- Innovakote West Michigan ($273,000), which specializes in recycling manufacturing powder coating. As much as 400 million pounds of powder coating waste ends up in U.S. landfills every year without an adequate solution, no less than 5 million pounds of which comes from Michigan. Innovakote is using its Renew Michigan grant to help address this problem by keeping that material out of landfills. It will be using new technology to recycle this material and place it back into the market as a “virgin” project. Innovakote expects the company will begin hiring new employees and importing, recycling and selling a significant portion of the 2 billion pounds of powder coating that goes to landfills worldwide each year from its facility in West Michigan by 2023.

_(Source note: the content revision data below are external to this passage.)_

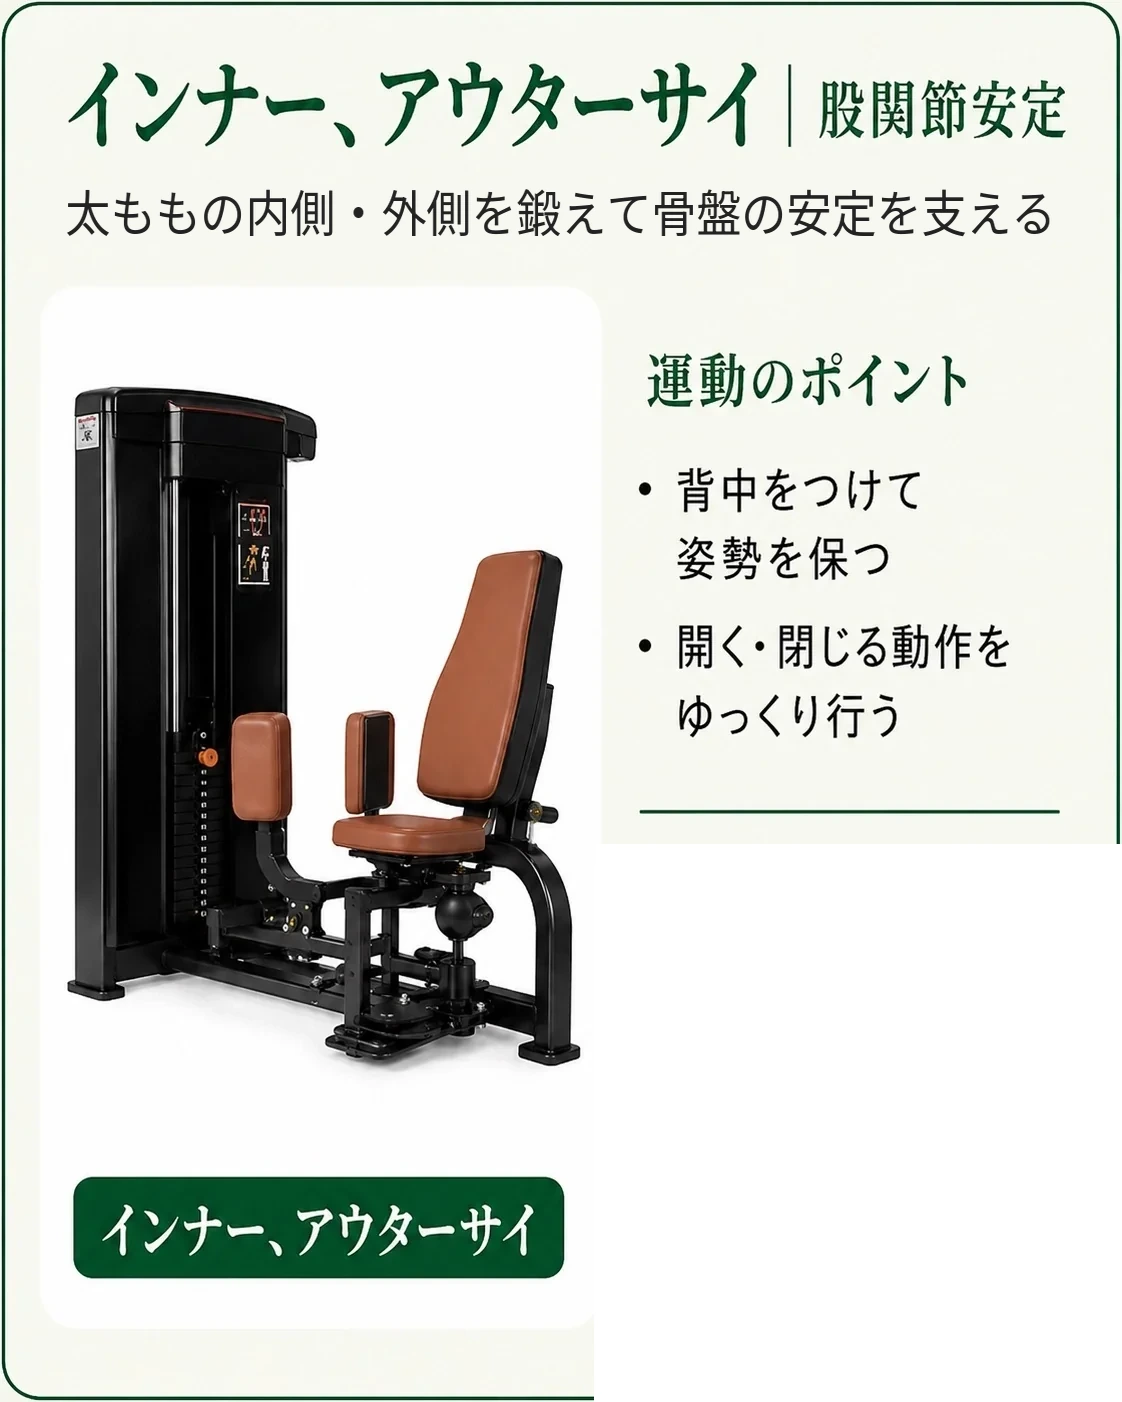
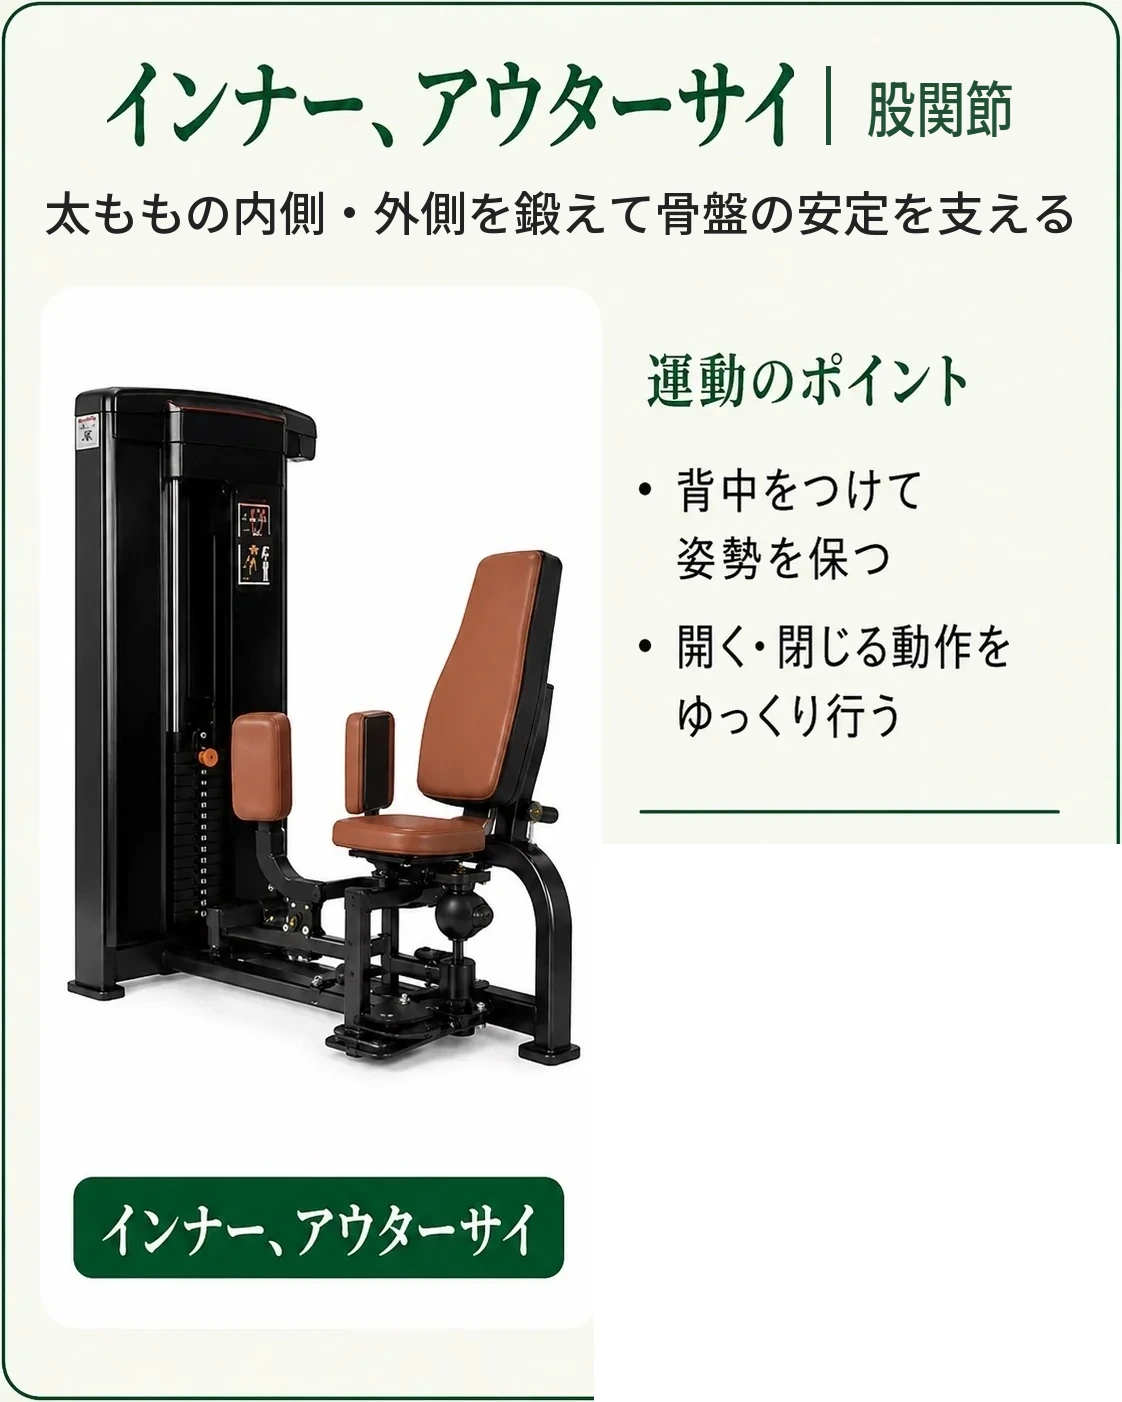
Rename the tag on every machine card to a body part
先方が出力レポートに赤で1枚ずつ指定（IMG_3374）。タイトル右のタグを部位名にする。
胸まわり伸ばし→胸部／肩まわり伸ばし→肩部／股関節伸ばし→股関節／
肩甲骨を寄せる→背部／胸背バランス→背部・胸部／脚の強化→ふともも。
指定が無かった10枚も同じ規則で揃えた（体幹安定→腹部、骨盤安定→臀部 など）。

- マシン名の絵は先方のものをそのまま切り取って使い、描き直すのはタグだけ。
  タグは短くなるので、マシン名・罫線・タグをひとかたまりとして中央に置き直す
- 差分は画像の上部20%のみ。それ以外の画素は元画像と完全一致（16枚とも0px）
- 縦罫線の検出を、行高に対する比率を緩めながら探す形に。にじみで左右に1〜5画素
  残るカードがあり、空白判定を厳密にすると2枚で罫線を見失っていた

「ふともも」は先方がレッグプレスの1枚だけに書いた語。表と色分け図は「太もも」で
表記が揺れているが、指定を優先してそのまま入れている（確認待ち）。

Claude-Session: https://claude.ai/code/session_01UmzzeZxLjjBZmVRgXoNJge

Changed region(s): [[0.0312, 0.0307, 0.967, 0.184]]

diff --git a/UGOQ_RULEBOOK.md b/UGOQ_RULEBOOK.md
@@ -176,7 +176,39 @@ L3・L4 は元から①が下肢種目で、先頭が動かない。
 | ラクレッチ、アダクター | 内ももを伸ばして… | 太ももの内側を伸ばして… |
 | ラクレッチ、チェスト | 胸筋群を伸ばして巻き肩をリセット | 胸を伸ばして巻き肩をリセット |
 
-触っていないもの。**「肩甲骨」「体幹」「骨盤」「背骨」**は普通に通じる言葉なので、
+### タイトル右のタグも部位名にした（2026-09-09・IMG_3374）
+
+先方が出力レポートに赤で1枚ずつ指定してきたので、そのとおりに差し替えた。
+指定が無かった10枚も、同じ規則（タグ＝効かせる部位の名前）で揃えてある。
+
+| カード | 変更前 | 変更後 | 出所 |
+|---|---|---|---|
+| ラクレッチ、チェスト | 胸まわり伸ばし | 胸部 | 先方指定 |
+| ラクレッチ、ショルダー | 肩まわり伸ばし | 肩部 | 先方指定 |
+| ラクレッチ、ヒップ | 股関節伸ばし | 股関節 | 先方指定 |
+| シーテッドロウ | 肩甲骨を寄せる | 背部 | 先方指定 |
+| ペックフライ、リアデルト | 胸背バランス | 背部・胸部 | 先方指定 |
+| シーテッドレッグプレス | 下肢強化 | ふともも | 先方指定 |
+| アブドミナル | 体幹安定 | 腹部 | 同じ規則で |
+| ラットプルダウン | 背中強化 | 背部 | 同じ規則で |
+| ヒップスラスト | 骨盤安定 | 臀部 | 同じ規則で |
+| バックエクステンションベンチ | 体幹伸展 | 背部・腰部 | 同じ規則で |
+| インナー、アウターサイ | 股関節安定 | 股関節 | 同じ規則で |
+| ラクレッチ、アダクター | 股関節伸ばし | 股関節 | 同じ規則で |
+| ラクレッチ、ツイスター | 体幹ひねり | 腰部・背部 | 同じ規則で |
+| レッグエクステンション | 太もも前強化 | 太ももの前 | 同じ規則で |
+| シーテッドレッグカール | もも裏強化 | 太ももの後ろ | 同じ規則で |
+| カーフレイズ | ふくらはぎ強化 | ふくらはぎ | 同じ規則で |
+
+**マシン名（ラクレッチ、チェスト …）の絵は先方のものをそのまま切り取って使い、
+描き直すのはタグだけ**にしている。タグは短くなるので、マシン名・罫線・タグを
+ひとかたまりとして中央に置き直す。差分は画像の上部20%だけで、それ以外の画素は
+元画像と完全に一致することを16枚すべてで確認済み。
+
+先方が「ふともも」と書いたのはシーテッドレッグプレスの1枚のみ。表と色分け図は
+「太もも」なので表記が揺れている。先方指定を優先して残してあり、揃えるかは確認待ち。
+
+触っていないもの。**「体幹」「骨盤」「背骨」**は普通に通じる言葉なので、
 先方のカードのデザインを必要以上に書き換えない方針で残した。**「膝」**も、
 仕様書①の姿勢分析マスターが「骨盤・膝・足部正常」と膝表記なのでそちらに合わせている。
 **「VMOを意識」**（仕様書④ X脚のレッグエクステンション）は先方の文言そのままなので、
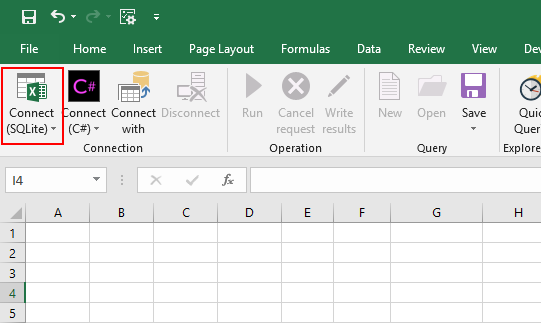
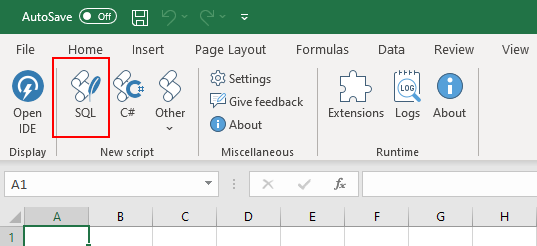
sqlite

diff --git a/New docs/Querying/SQLite.md b/New docs/Querying/SQLite.md
@@ -1,0 +1,90 @@
+# SQL in Excel
+QueryStorm comes equipped with a [SQLite](https://www.sqlite.org) engine that can work with Excel tables as if they were database tables.
+
+## Connecting
+Clicking the SQL button in the ribbon pops up the QueryStorm IDE and creates a new SQLite script that you can use to run queries against the tables in the current workbook.
+
+![Connect to workbook](../../Images/connect_sql.png)
+
+## Querying
+
+Once connected, we can start querying. It's important to note that the SQLite engine will only see data that is inside [Excel tables](http://www.excel-easy.com/data-analysis/tables.html "Excel tables intro"). 
+
+> To turn a range into a table, select it and press `Ctrl+T`
+
+![Querying](../../Images/sql_querying.gif?v=1)
+
+You can query the data or modify it as you see fit. All four SQL data operations are supported: `select`, `insert`, `update` and `delete`.
+
+Any changes that your commands make to Excel tables are immediately visible in Excel. 
+
+The default connection is in-memory, so any objects you create in the session (tables, views) are temporary and will disappear as soon as you disconnect.
+
+## The `__address` column
+When using the SQLite engine, all workbook tables get an additional hidden column called `__address`. This column contains the original address of the row in Excel. Double-clicking the address in the results grid will select the row in Excel. The `__address` column is **not included** in the results if you only specify `*` in the select list; you must include it in the select list explicitly if you need it (e.g. `select *, __address...`).
+
+## Working with cells
+While the SQLite engine primarily works with Excel tables, you can also work with cells using the **`xlcells()`** table-valued function. 
+
+The following query returns a list of cells in the current selection:
+```sql
+select * from xlcells()
+``` 
+We can also return a list of cells in a specified range, like so:
+``` sql
+select * from xlcells('Sheet1!B5:D9')
+```
+Here's what the returned data looks like:
+![Cells query](../../Images/xlcells.png)
+
+For each cell in the selection, one row is returned in the results. Each cell is described with the following attributes: `address`, `row`, `column`, `column letter`, `value`, `type`, `formula`.
+
+You can use this information to search for values or format cells based on criteria that your specify with SQL.
+
+Aside from reading values, the `xlcells` function can also be used for updating. In that case, `xlcells` is used as a table and its parameter is specified in the `where` clause. 
+
+For example, the follwing query will add 100 to all cells that have a numeric value:
+
+```sql
+update
+	XLCells -- referenced like a table
+set 	
+	Value = Value + 100
+where 
+	targetRangeAddress = 'H6:I8' -- the parameter is here (visible in autocomplete)
+	and [Type] = 'Double'
+```
+> Under the hood, table-valued-functions in SQLite are implemented as virtual tables, and can be used both as tables and as tabular functions.
+
+
+## Formatting rows and cells
+Since the SQLite engine is running *in-process* with Excel, it can interact with Excel objects. A typical use case for this is modifying formatting. 
+
+QueryStorm's SQLite engine offers the following functions for this purpose: `SetBackgroundColor` and `ClearBackgroundColor`. Both functions require the target address (`__address` in case of rows and `Address` in case of cells).
+
+Here's an example:
+``` SQL
+--first clear any previous formatting from the 'movies' table (the table name is used as the address)
+select ClearBackgroundColor('movies');
+
+--apply new formatting to target rows
+select
+	*, SetBackgroundColor(__address, 'Orange')
+from
+	 movies
+where
+	gross > 400000000
+order by
+	__row asc
+``` 
+And the resulting formatting look like this:
+![Formatting rows example](../../Images/setbackgroundcolor.png)
+
+
+
+## Column indexes
+All columns of Excel tables are automatically indexed by the SQLite engine. This makes joins and searches very fast, though all of the indexes are single-column indexes. 
+
+For representing workbook tables QueryStorm uses SQLite's virtual table mechanism, meaning that the indexing logic is baked in and no additional indexes can be defined (for workbook tables). 
+
+If different indexing is needed, you can create a copy of the table and add indexes to the copy, though this is very rarely required.
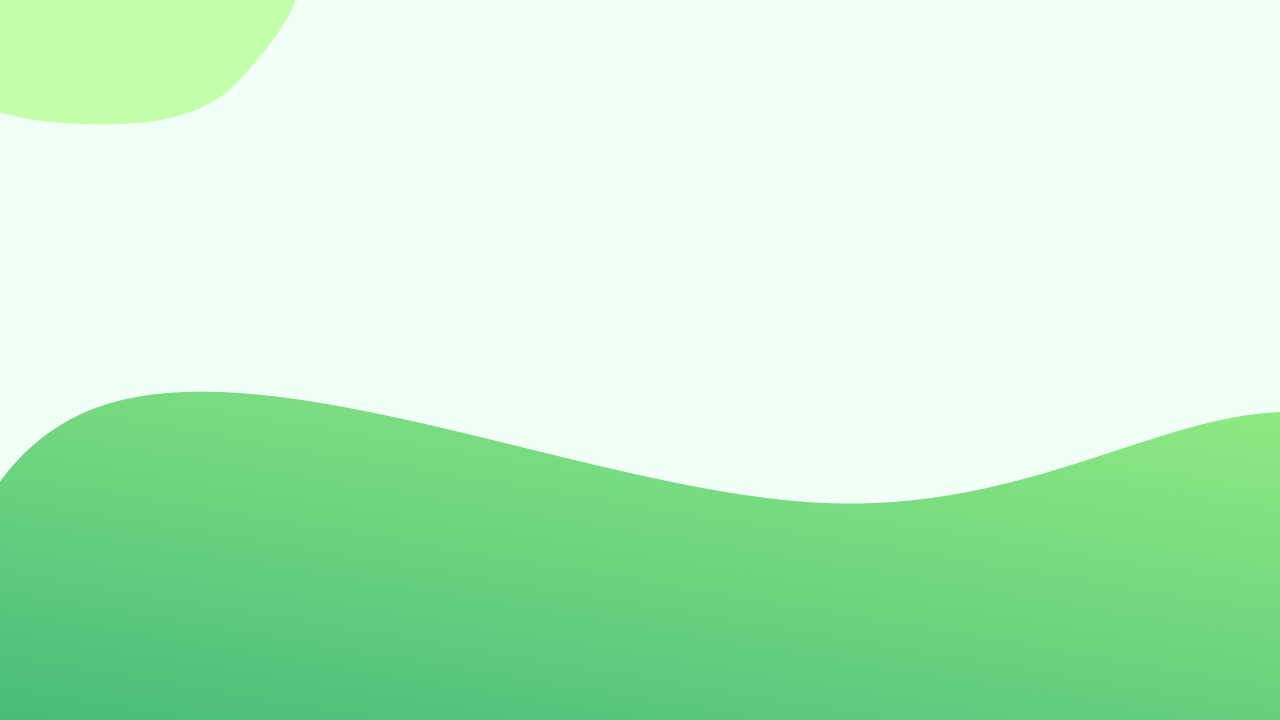
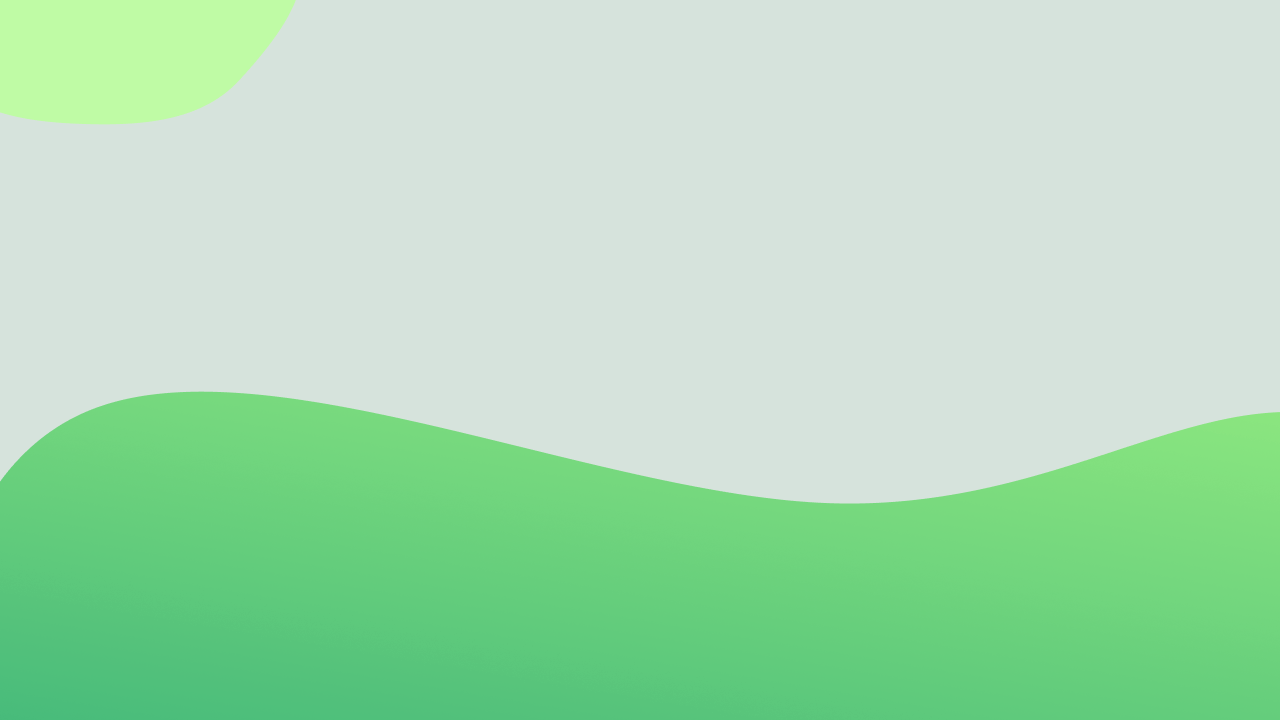
Upd: atualizações no estilo das páginas

diff --git a/public/style.css b/public/style.css
@@ -18,7 +18,7 @@
     height: 100vh;
     display: flex;
     flex-direction: column;
-    background-color: rgba(238, 255, 245, 0.84)
+    background-color: rgba(206, 222, 213, 0.84)
 
     
 }
@@ -55,8 +55,8 @@
     height: 100%;
     color: #fff;
     transition: all 600ms ease-in-out;
-    background: linear-gradient(to right, transparent 0%, black 200%);
-    opacity: 0.1;
+    
+    opacity: 0.6;
     cursor: pointer;
     border: none;
 }
@@ -69,11 +69,14 @@
 .arrow-right {
     right: 0;
     text-align: right;
+    background: linear-gradient(to right, transparent 0%, black 200%);
 }
 
 .arrow-left {
     left: 0;
-    text-align: right;
+    text-align: left;
+    background: linear-gradient(to left, transparent 0%, black 200%);
+
 }
 
 .gallery {
@@ -105,6 +108,25 @@
     scrollbar-width: none;
 }
 
+.prateleira {
+    background-image: url('./images/prateleira.png');
+    background-repeat: no-repeat;
+    background-size: contain;
+    background-position: center;
+    position: relative;
+    display: flex;
+    justify-content: center;
+}
+
+.shelf {
+    display: flex;
+    gap: 5px;
+    height: 45%;
+    width: 45%;
+    padding-top: 5%;
+    padding-left: 2%;
+    flex-wrap: wrap;
+}
 
 /* @Autor: Davi */
 .bodyHome {
@@ -190,6 +212,8 @@ header{
 
 .sectionBox{
     width: 30%;
+    margin-right: auto;
+    align-items: start;
 }
 
 .headerText{
@@ -210,13 +234,16 @@ header{
     font-weight: bolder;
 
     overflow-wrap: break-word;
+
+    margin-bottom: 1.5rem;
 }
 
 .bodyText{
     font-family: Roboto, Helvetica, sans-serif;
     font-size: 20px;
+    color: #207A29;
 
-    line-height: 30px;
+    /* line-height: 30px; */
 
     overflow-wrap: break-word;
 }
@@ -246,32 +273,33 @@ input, select {
 
 }
 
-button {
-    background-color: #4CAF50;
+#beginBtn {
+    background-color: #8BE67E;
     border: none;
-    color: white;
+    color: black;
     text-align: center;
     text-decoration: none;
     font-size: 24px;
-    font-weight: bold;
+    font-weight: 500;
     
     box-shadow: 0 4px #999;
     
-    border-radius: 10px;
+    border-radius: 30px;
     padding: 5px;
-    margin: 5px;
-    margin-top: 25px;
+    margin:  1.5rem 0px 5px 0;
 
-    width: 150px;
-    height: 50px;
+    width: 270px;
+    height: 60px;
+
+    transition: all 600ms;
 }
 
-button:hover {
-    background-color: #357737;
+#beginBtn:hover {
+    background-color: #68b05f;
     cursor:pointer;
 }
 
-button:active {
+#beginBtn:active {
   background-color: #3e8e41;
   box-shadow: 0 1px #666;
   transform: translateY(4px);
@@ -307,25 +335,8 @@ button:active {
     right: 45%;
 }
 
-
-.prateleira {
-    background-image: url('./images/prateleira.png');
-    background-repeat: no-repeat;
-    background-size: contain;
-    background-position: center;
-    position: relative;
-    display: flex;
-    justify-content: center;
-}
-
-.shelf {
-    display: flex;
-    gap: 5px;
-    height: 45%;
-    width: 45%;
-    padding-top: 5%;
-    padding-left: 2%;
-    flex-wrap: wrap;
+#shelf {
+    width: 700px;
 }
 
 /* @author {Arthur} */
@@ -464,4 +475,8 @@ button:active {
     text-shadow: -1px 0 white, 0 1px white, 1px 0 white, 0 -1px white;
     margin-bottom: 4%;
     font-family: 'Roboto Condensed', sans-serif;
+}
+
+#subtitle {
+    transition: all 5s;
 }

diff --git a/public/pages/homeUser.js b/public/pages/homeUser.js
@@ -78,7 +78,7 @@ export default function homeUser() {
     // cria a imagem do aside
     const imgAside = document.createElement('img');
     imgAside.classList.add('link');
-    imgAside.setAttribute('src', '/images/prateleira.png');
+    imgAside.setAttribute('src', '/images/estante.png');
     imgAside.setAttribute('id', 'shelf');
     imgAside.onclick = () => spa.redirect("/bookshelves");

- City of Holland ($267,000) to support the city’s transition from an ineffective recycling bag system to a new program where all single-family homes will receive curbside recycling carts. Currently, only 12.6% of recyclables entering the stream are captured via yellow bags; the rest are mixed in with general waste and ultimately landfilled.
- Goodwill Industries of West Michigan and Padnos Recycling and Scrap Management ($200,000), with the EGLE grant serving as a catalyst to those two organizations receiving more than $820,000 in funding from a $4.5 million grant by the U.S. Department of Labor Employment and Training Administration to support the Ignite Reentry Program, which offers manufacturing/recycling certification training for individuals with criminal backgrounds or other barriers.
- The Kent County Department of Public Works ($199,000) to improve the quality and quantity of recycled glass and recycled polypropylene (No. 5) plastic — the type of plastic used in yogurt and cottage cheese containers. No. 5 plastics can be recycled through some curbside programs in West Michigan into new products like signal lights, battery cables, brooms, brushes auto battery cases, ice scrapers, landscape borders, bicycle racks, lawn rakes, as well as bins, pallets, trays and more.
- Public Thread ($133,000) in Grand Rapids, which is a community-based upcycling company working to divert scrap and surplus textiles from landfills, create living-wage jobs and support a growing creative economy. By creating something new out of materials that already exist, Public Thread is keeping thousands of pounds of textiles from the landfill, including grain bags, specialty fabrics, traditional textiles, banners, signs and billboards. Designers then transform rescued materials into a diverse collection of expertly-crafted products for mindful consumers.
- The Materials Group plastic fabrications company ($100,000) in Rockford distributes and manufactures a wide range of engineered thermoplastic resins for automotive OEMs such as Ford, General Motors and Chrysler, suppliers like Mitsubishi and other industries.
- West Michigan Sustainable Business Forum ($57,000)
- Calhoun County ($37,900)
“The West Michigan community, business and nonprofit recipients that are receiving a combined record-setting total of $1.2 million in Renew Michigan grants are part of EGLE’s strategy to support recycling infrastructure, improve the quality of recyclable materials and promote market development using the Renew Michigan Fund,” said Elizabeth Browne, EGLE director of materials management division.
Gov. Gretchen Whitmer and state legislators want to double Michigan’s recycling rate to 30% by 2025 and ultimately reach 45% annually. Michigan’s current 15% recycling rate is the lowest in the Great Lakes region and ranks among the lowest in the U.S.
Recycling across Michigan is receiving a major boost as state legislators have increased EGLE’s funding for recycling projects from $2 million annually to $15 million per year moving forward. The additional funds are being used to support the development of recycling markets, increase access to recycling opportunities and support planning efforts to grow recycling at the local level.